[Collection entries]

====================

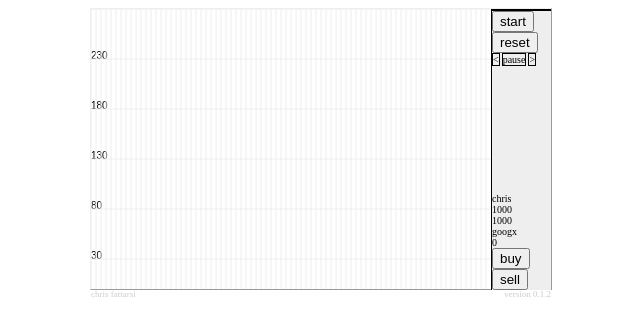
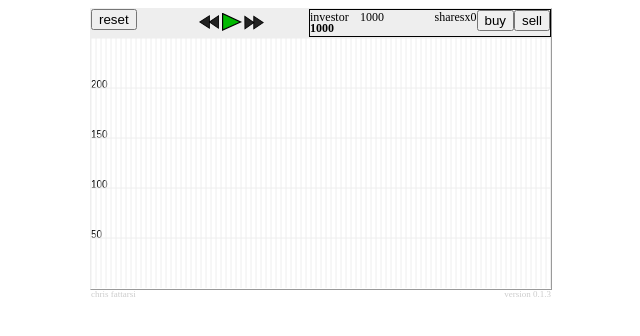
Before and after one commit to fattarsi/daytrader, a plain HTML site: page index.html in a window 1280 px wide. Shown: the whole page, without its empty margins (319-959 px from the left). Drawn offline with Linux system fonts and the light colour scheme.

Commit message:
progress on style

```diff
--- a/controller.js
+++ b/controller.js
@@ -3,12 +3,7 @@
  * Controls the state of the daytrader app
  */
 
-var MKT = new Market('market-1', 'container', ['goog']);
-var INV = new Investor('chris', 1000);
-//var MKT2 = new Market('market-2', 'container', ['appl']);
+var MKT = new Market('market-1', 'container', ['shares']);
+var INV = new Investor('investor', 1000);
 
 MKT.addInvestor(INV);
-//MKT2.addInvestor(INV);
-
-//MKT.start();
-//MKT2.start();
--- a/index.html
+++ b/index.html
@@ -7,7 +7,7 @@
         <meta charset="utf-8" />
         <meta name="apple-mobile-web-app-capable" content="yes" />
         <meta name="apple-mobile-web-app-status-bar-style" content="black" />
-        <link rel="apple-touch-icon" href="images/icon.png" />
+        <link rel="apple-touch-icon-precomposed" href="icon.png" />
 
         <link rel="stylesheet" href="main.css" type="text/css" media="screen" charset="utf-8" />
 
@@ -16,7 +16,7 @@
         <div id="container">
 
             <span id="credits"><a href="http://chrisfattarsi.com">chris fattarsi</a></span>
-            <span id="version">version 0.1.2</span>
+            <span id="version">version 0.1.3</span>
         </div><!-- container -->
 
         <script src="stock.js" type="text/javascript" charset="utf-8"></script>
--- a/main.css
+++ b/main.css
@@ -3,6 +3,11 @@
  - Global classes at top in alphabetical order
  - IDs in alphabetical order with sections indented (4 spaces)
 */
+
+button {
+    float:left;
+}
+
 a:link, a:visited {
     text-decoration:none;
     color:#ccc;
@@ -11,17 +16,54 @@ a:link, a:visited {
 .button {
     cursor:pointer;
     float:left;
-    border:1px solid #000;
     margin-right:2px;
+}
+
+.canvas {
+    position:absolute;
+    top:29px;
+    left:0px;
+}
+
+.cash {
+    position:absolute;
+    top:0px;
+    left:50px;
+}
+
+.control-container {
+    position:absolute;
+    top:4px;
+    left:108px;
 }
 
 .clear {
     clear:both;
 }
 
+.faster {
+    width:21px;
+    height:20px;
+    background:url('faster.png') no-repeat;
+    margin-top:2px;
+}
+
 .investor-container {
     position:absolute;
-    bottom:0px;
+    top:0px;
+    right:0px;
+    border:1px solid #000;
+    width:240px;
+    height:26px;
+}
+
+    .investor-container div {
+        float:left;
+    }
+
+.investor-stock-container {
+    position:absolute;
+    top:0px;
     right:0px;
 }
 
@@ -34,6 +76,19 @@ a:link, a:visited {
         border-right:1px solid #eee;
     }
 
+.pause {
+    width:20px;
+    height:19px;
+    margin:auto;
+    background:url('pause.png') no-repeat;
+}
+
+.play {
+    width:20px;
+    height:19px;
+    background:url('play.png') no-repeat;
+}
+
 .priceDown {
     color:red;
 }
@@ -45,17 +100,23 @@ a:link, a:visited {
 .sidebar {
     position:absolute;
     top:0px;
-    right:0px;
-    width:59px;
-    height:280px;
+    left:0px;
+    width:460px;
+    height:29px;
     background-color:#eee;
-    border-top:1px solid #000;
-    border-left:1px solid #000;
-    font-size:10px;
+    font-size:12px;
+}
+
+.slower {
+    width:21px;
+    height:20px;
+    background:url('slower.png') no-repeat;
+    margin-top:2px;
 }
 
 .stock {
-    border-bottom:1px solid #000;
+    border-right:1px solid #000;
+    float:left;
 }
 
 .stock-symbol {
@@ -68,6 +129,13 @@ a:link, a:visited {
 
 .stock-change {
     float:left;
+}
+
+.worth {
+    position:absolute;
+    bottom:0px;
+    left:0px;
+    font-weight:bold;
 }
 
 #change {
--- a/market.js
+++ b/market.js
@@ -4,8 +4,11 @@
  */
 
 //defaults
+OSD=true;
 DELAY=1000;
 STEP_SIZE=5;
+CANVAS_WIDTH=459;
+CANVAS_HEIGHT=250;
 
 //return x,y coordinates of e
 function getLocation(elm,e) {
@@ -35,11 +38,13 @@ function Market(u_id, container_id, stock_symbols) {
     this.shiftUp = 0;
     this.investors = new Array();
 
+    //Objects component IDs
     this.u_id = u_id;
+    this.canvas_id = this.u_id+'_canvas';
     this.container_id = container_id;
+    this.investor_container_id = this.u_id+'_investors';
+    this.play_control_id = this.u_id+'_play-control';
     this.stock_container_id = this.u_id+'_stocks';
-    this.investor_container_id = this.u_id+'_investors';
-    this.canvas_id = this.u_id+'_canvas';
     this.buildHtml();
 
     this.canvas = document.getElementById(this.canvas_id);
@@ -84,18 +89,21 @@ Market.prototype.addInvestor = function (investor) {
     //set investor name
     var node = document.createElement('div');
     node.setAttribute('id', inv_id+'-name');
+    node.setAttribute('class', 'name');
     elm.appendChild(node);
     node.innerHTML = investor.name;
 
     //set investor cash
     node = document.createElement('div');
     node.setAttribute('id', inv_id+'-cash');
+    node.setAttribute('class', 'cash');
     elm.appendChild(node);
     node.innerHTML = investor.cash;
 
     //worth
     node = document.createElement('div');
     node.setAttribute('id', inv_id+'-worth');
+    node.setAttribute('class', 'worth');
     elm.appendChild(node);
     node.innerHTML = investor.cash;
 
@@ -157,12 +165,6 @@ Market.prototype.buildHtml = function () {
     node.setAttribute('id', this.stock_container_id);
     sidebar.appendChild(node);
 
-    //start button
-    node = document.createElement('button');
-    node.onclick = function () {th.start();}
-    sidebar.appendChild(node);
-    node.innerHTML = 'start';
-
     //reset button
     node = document.createElement('button');
     node.onclick = function () {th.reset();}
@@ -170,27 +172,26 @@ Market.prototype.buildHtml = function () {
     node.innerHTML = 'reset';
 
     //speed controls
-    node = document.createElement('div');
-    node.setAttribute('class', 'clear');
-    sidebar.appendChild(node);
+    var controls = document.createElement('div');
+    controls.setAttribute('class', 'control-container');
+    sidebar.appendChild(controls);
 
     node = document.createElement('div');
-    node.setAttribute('class', 'button');
+    node.setAttribute('class', 'button slower');
     node.onclick = function () {th.speedSlower();}
-    sidebar.appendChild(node);
-    node.innerHTML = '<';
+    controls.appendChild(node);
+
+    //start/play/pause button
+    node = document.createElement('div');
+    node.setAttribute('id', this.play_control_id);
+    node.setAttribute('class', 'button play');
+    node.onclick = function () {th.playControl();}
+    controls.appendChild(node);
 
     node = document.createElement('div');
-    node.setAttribute('class', 'button');
-    node.onclick = function () {th.speedPause();}
-    sidebar.appendChild(node);
-    node.innerHTML = 'pause';
-
-    node = document.createElement('div');
-    node.setAttribute('class', 'button');
+    node.setAttribute('class', 'button faster');
     node.onclick = function () {th.speedFaster();}
-    sidebar.appendChild(node);
-    node.innerHTML = '>';
+    controls.appendChild(node);
 
     //container for investers
     node = document.createElement('div');
@@ -201,8 +202,9 @@ Market.prototype.buildHtml = function () {
     //canvas
     var canvas = document.createElement('canvas');
     canvas.setAttribute('id', this.canvas_id);
-    canvas.setAttribute('width','400');
-    canvas.setAttribute('height','280');
+    canvas.setAttribute('class', 'canvas');
+    canvas.setAttribute('width',CANVAS_WIDTH);
+    canvas.setAttribute('height',CANVAS_HEIGHT);
     mkt.appendChild(canvas);
 }
 
@@ -234,6 +236,14 @@ Market.prototype.clickToTrade = function (e) {
     }
 }
 
+//perform operations at end of days trading
+//set play control to play, and market status to closed
+Market.prototype.closeMarket = function () {
+    this.is_open = false;
+    var elm = document.getElementById(this.play_control_id);
+    elm.setAttribute('class', 'button play');
+}
+
 Market.prototype.drawGridLines = function () {
     this.context.beginPath();
     this.context.strokeStyle = '#eee';
@@ -252,6 +262,23 @@ Market.prototype.drawGridLines = function () {
 
     this.context.stroke();
 }
+
+//starts the market or play/pauses when market is open
+Market.prototype.playControl = function () {
+    var elm = document.getElementById(this.play_control_id);
+    if (this.time <= 0 || this.time > this.timeInDay) {   //case for starting a new day
+        this.start();
+        elm.setAttribute('class', 'button pause');
+    } else if (this.is_open) {  //pause case
+        this.is_open = false;
+        elm.setAttribute('class', 'button play');
+    } else {  //resume case
+        this.is_open = true;
+        this.tick();
+        elm.setAttribute('class', 'button pause');
+    }
+}
+
 //return the price of stock given its symbol
 Market.prototype.priceOf = function (sym) {
     return this.stocks[sym].price;
@@ -271,6 +298,9 @@ Market.prototype.reset = function () {
 //Functions to control market speed
 Market.prototype.speedFaster = function () {
     this.delay /= 5;
+    if (this.is_open) {
+        this.tick();
+    }
 }
 
 Market.prototype.speedPause = function () {
@@ -301,8 +331,8 @@ Market.prototype.stockBuy = function (investor_number, symbol, qty) {
     var price = this.stocks[symbol].price;
     var totalPrice = price * qty;
 
-    //cannot buy if stock is bust
-    if (this.stocks[symbol].is_bust) {
+    //cannot buy if stock is bust or market is closed
+    if (this.stocks[symbol].is_bust || !this.is_open) {
         return;
     }
 
@@ -326,6 +356,11 @@ Market.prototype.stockSell = function (investor_number, symbol, qty) {
     var price = this.stocks[symbol].price;
     var totalPrice = price * qty;
 
+    //cannot buy if stock is bust or market is closed
+    if (this.stocks[symbol].is_bust || !this.is_open) {
+        return;
+    }
+
     //get investor
     var investor = this.investors[investor_number];
 
@@ -344,7 +379,9 @@ Market.prototype.stockSell = function (investor_number, symbol, qty) {
 //market pulse to update all stocks
 Market.prototype.tick = function () {
     if (this.time < this.timeInDay && this.is_open) {
-        this.clear();
+        if (OSD) {
+            this.clear();
+        }
         //update stocks
         for (var key in this.stocks) {
             this.stocks[key].step(STEP_SIZE);
@@ -368,7 +405,7 @@ Market.prototype.tick = function () {
         this.time += STEP_SIZE;
         setTimeout(function(thisObj) {thisObj.tick();}, this.delay, this);
     } else {
-        this.is_open = false;
+        this.closeMarket();
     }
 
     this.updateInvestorData();
--- a/stock.js
+++ b/stock.js
@@ -4,6 +4,7 @@
  */
 
 //defaults
+OSD=true;
 VOLITILE=true;
 VOLITILE_LEVEL=1;
 DELTA_RANGE=20;
@@ -52,7 +53,7 @@ function Stock(u_id, container_id, canvas, symbol) {
     this.xmax = canvas.getAttribute('width');
     this.ymax = canvas.getAttribute('height');
 
-    this.xpos = 0;
+    this.xpos = -STEP_SIZE;
     this.ypos = this.ymax - INITIAL_PRICE;
     this.threshold = Math.round(this.ymax * .10 * 100) / 100;
     this.line.moveTo(this.xpos, this.ypos);
@@ -95,20 +96,26 @@ Stock.prototype.buildHtml = function () {
 }
 
 Stock.prototype.newDay = function () {
+    this.xpos = 0;
     this.delta_range = DELTA_RANGE;
     //this.drawHistory();
     this.history = new Array();
-    this.xpos = 0;
+    this.history.push([this.xpos,this.ypos]);
+    this.line.moveTo(this.xpos, this.ypos);
 }
 
 //update graph to current state of stock
 Stock.prototype.plot = function () {
     this.ypos = this.ymax - this.price;
     this.history.push([this.xpos,this.ypos]);
-    this.line.fillText(this.price, this.xpos - (40 * this.xpos/this.xmax), this.ypos+this.shiftUp);
-    this.drawHistory();
-    //this.line.lineTo(this.xpos, this.ypos);
-    //this.line.stroke();
+    if (OSD) {
+        this.line.fillText(this.price, this.xpos - (40 * this.xpos/this.xmax), this.ypos+this.shiftUp);
+        this.drawHistory();
+    } else {
+        this.line.lineTo(this.xpos, this.ypos+this.shiftUp);
+        this.line.stroke();
+    }
+
 }
 
 //return a change in stock price based on delta range and volitility
@@ -116,7 +123,7 @@ Stock.prototype.priceChange = function() {
     if (this.is_volitile) {
         this.delta_range += Math.floor(Math.random() * VOLITILE_LEVEL) -VOLITILE_LEVEL;
     }
-    this.last_change = (Math.random() * this.delta_range) - this.delta_range/2;
+    this.last_change = (Math.random() * this.delta_range) - (this.delta_range/2);
     this.last_change = Math.round(this.last_change*100) / 100;
     return this.last_change;
 }
@@ -149,8 +156,9 @@ Stock.prototype.reset = function () {
 Stock.prototype.step = function(step) {
     this.line.beginPath();
     this.line.strokeStyle = this.color;
-    this.line.moveTo(this.xpos, this.ypos);
-    if (this.xpos + step > this.xmax) {
+    this.line.moveTo(this.xpos, this.ypos+this.shiftUp);
+    if (this.xpos >= this.xmax) {
+        this.plot();
         return;
     } else {
         this.xpos += step;
```
Also changed, not shown: faster.png (added), icon.png (added), pause.png (added), play.png (added), slower.png (added), 1 other file.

====================

[WHAT THE TASK ASKS] Find every line in the records that uses the string "right", then copy it.

[WRITTEN SOLUTION]
     margin-right:2px;
+    right:0px;
     right:0px;
         border-right:1px solid #eee;
-    right:0px;
+    border-right:1px solid #000;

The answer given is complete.